-- EXERCISE AIM --
Scan the listing and work out how many lines contain the word "body". Nothing but the number should be given.

*** GIVEN RECORDS ***

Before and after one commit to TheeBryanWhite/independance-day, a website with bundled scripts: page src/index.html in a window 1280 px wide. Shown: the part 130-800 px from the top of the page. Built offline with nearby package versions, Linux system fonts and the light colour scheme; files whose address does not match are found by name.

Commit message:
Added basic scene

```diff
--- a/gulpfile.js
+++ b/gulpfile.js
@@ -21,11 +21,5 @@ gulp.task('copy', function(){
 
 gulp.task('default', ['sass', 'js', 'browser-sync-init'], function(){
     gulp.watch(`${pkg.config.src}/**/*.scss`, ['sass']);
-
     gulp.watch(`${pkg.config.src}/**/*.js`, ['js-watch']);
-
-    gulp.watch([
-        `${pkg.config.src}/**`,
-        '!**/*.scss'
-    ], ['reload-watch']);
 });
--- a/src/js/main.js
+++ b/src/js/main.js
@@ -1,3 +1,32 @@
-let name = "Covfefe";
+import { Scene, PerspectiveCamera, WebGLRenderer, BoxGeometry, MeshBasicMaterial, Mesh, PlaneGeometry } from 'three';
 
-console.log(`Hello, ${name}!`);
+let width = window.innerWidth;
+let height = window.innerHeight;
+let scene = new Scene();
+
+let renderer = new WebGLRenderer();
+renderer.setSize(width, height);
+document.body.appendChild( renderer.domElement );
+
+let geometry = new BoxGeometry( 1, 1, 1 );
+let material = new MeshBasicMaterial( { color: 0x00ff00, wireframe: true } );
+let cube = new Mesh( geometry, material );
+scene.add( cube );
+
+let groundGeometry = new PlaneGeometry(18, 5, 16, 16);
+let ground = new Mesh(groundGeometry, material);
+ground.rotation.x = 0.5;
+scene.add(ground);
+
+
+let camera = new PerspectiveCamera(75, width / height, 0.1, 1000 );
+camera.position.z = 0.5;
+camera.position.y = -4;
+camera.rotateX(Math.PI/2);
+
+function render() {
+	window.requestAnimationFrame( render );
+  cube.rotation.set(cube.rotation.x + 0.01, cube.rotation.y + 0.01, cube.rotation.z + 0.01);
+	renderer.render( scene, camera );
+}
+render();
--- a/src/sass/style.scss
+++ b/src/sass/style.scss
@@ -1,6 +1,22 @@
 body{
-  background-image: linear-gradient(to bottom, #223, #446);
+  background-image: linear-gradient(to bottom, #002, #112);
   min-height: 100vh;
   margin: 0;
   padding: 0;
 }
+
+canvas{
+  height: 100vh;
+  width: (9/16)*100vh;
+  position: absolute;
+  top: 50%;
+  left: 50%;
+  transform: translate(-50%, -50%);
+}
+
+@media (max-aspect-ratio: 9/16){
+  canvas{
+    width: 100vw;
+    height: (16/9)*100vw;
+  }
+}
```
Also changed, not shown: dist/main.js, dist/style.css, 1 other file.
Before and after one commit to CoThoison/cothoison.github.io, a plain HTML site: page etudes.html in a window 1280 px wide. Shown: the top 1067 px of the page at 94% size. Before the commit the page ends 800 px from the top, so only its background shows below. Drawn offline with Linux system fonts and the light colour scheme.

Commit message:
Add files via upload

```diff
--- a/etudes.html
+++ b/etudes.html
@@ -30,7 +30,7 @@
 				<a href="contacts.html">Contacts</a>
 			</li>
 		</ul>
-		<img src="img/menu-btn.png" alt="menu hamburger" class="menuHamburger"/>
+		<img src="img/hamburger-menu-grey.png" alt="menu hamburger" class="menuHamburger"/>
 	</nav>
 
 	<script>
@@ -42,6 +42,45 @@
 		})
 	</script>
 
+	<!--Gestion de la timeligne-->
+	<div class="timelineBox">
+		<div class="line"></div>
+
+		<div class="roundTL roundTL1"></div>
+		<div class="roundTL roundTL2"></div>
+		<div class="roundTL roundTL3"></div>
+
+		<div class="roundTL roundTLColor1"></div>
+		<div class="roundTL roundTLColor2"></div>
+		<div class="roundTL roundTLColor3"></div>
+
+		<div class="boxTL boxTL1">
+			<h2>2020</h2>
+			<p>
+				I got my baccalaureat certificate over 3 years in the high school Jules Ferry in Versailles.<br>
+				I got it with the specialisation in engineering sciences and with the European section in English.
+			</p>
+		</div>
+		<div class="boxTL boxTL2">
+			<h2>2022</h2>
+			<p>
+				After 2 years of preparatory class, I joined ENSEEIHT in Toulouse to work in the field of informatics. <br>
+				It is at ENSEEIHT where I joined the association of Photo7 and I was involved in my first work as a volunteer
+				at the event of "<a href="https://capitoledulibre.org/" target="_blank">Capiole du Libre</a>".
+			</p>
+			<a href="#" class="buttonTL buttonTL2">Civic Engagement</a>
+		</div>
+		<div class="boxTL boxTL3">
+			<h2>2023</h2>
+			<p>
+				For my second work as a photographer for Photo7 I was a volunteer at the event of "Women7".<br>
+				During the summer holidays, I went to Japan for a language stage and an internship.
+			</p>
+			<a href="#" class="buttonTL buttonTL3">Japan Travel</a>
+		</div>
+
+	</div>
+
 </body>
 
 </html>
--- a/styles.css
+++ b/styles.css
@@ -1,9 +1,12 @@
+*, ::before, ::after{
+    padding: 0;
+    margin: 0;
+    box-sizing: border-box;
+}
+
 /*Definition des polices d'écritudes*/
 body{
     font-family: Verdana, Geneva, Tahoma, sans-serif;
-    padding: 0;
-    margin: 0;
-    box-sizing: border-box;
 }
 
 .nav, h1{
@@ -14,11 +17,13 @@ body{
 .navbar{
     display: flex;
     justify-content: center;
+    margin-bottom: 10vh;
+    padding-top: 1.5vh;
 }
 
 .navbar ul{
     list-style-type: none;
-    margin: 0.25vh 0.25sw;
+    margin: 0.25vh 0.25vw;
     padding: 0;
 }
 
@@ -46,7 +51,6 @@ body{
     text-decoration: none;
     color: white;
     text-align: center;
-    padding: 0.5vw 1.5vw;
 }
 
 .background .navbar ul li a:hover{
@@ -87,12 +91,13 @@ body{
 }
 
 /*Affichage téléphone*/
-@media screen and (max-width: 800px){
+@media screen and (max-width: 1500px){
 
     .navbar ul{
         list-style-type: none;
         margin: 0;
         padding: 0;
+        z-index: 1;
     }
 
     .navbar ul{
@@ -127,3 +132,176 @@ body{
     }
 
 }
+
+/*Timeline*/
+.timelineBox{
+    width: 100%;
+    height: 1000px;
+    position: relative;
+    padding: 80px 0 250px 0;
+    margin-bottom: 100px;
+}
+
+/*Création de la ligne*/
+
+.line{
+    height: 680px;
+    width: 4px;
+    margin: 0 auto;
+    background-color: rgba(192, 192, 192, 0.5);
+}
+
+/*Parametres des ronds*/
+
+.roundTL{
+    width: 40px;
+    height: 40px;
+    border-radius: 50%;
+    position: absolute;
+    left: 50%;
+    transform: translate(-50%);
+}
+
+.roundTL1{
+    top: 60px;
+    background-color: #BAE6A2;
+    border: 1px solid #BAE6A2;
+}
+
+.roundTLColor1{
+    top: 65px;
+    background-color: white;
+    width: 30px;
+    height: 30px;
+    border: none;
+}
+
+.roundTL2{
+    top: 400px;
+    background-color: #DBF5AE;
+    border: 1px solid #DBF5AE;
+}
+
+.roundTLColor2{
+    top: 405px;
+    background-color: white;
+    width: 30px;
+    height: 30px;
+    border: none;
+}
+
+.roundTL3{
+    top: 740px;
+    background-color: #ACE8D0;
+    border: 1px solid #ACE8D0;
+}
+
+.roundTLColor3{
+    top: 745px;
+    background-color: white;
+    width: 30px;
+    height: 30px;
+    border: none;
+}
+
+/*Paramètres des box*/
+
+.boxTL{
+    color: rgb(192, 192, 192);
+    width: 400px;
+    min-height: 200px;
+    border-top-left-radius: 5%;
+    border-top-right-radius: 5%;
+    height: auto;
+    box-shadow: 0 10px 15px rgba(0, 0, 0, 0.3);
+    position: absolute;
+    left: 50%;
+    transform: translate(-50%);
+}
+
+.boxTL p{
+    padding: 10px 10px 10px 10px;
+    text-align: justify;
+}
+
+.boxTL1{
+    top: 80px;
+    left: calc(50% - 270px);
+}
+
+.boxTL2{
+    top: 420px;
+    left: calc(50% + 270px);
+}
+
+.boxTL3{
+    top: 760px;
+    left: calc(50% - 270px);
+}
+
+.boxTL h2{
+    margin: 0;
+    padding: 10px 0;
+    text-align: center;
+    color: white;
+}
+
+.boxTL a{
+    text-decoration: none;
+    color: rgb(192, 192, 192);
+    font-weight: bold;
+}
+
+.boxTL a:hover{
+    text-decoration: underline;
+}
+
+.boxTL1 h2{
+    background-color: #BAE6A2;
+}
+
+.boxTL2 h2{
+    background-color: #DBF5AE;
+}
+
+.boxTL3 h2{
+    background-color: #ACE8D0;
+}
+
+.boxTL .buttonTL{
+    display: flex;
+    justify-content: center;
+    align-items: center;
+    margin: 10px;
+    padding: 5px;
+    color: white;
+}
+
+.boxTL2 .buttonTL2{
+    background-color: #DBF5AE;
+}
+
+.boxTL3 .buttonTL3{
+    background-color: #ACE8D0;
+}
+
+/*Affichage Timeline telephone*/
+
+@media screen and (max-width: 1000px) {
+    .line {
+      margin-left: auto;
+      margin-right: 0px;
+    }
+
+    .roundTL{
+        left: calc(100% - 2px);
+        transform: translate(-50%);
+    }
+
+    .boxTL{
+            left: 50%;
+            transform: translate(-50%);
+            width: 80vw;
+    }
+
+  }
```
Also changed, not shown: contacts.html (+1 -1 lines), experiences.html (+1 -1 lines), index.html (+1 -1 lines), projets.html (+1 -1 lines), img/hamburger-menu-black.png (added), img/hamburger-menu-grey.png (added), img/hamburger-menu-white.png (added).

***

-- RESULT OF THIS EXERCISE --
8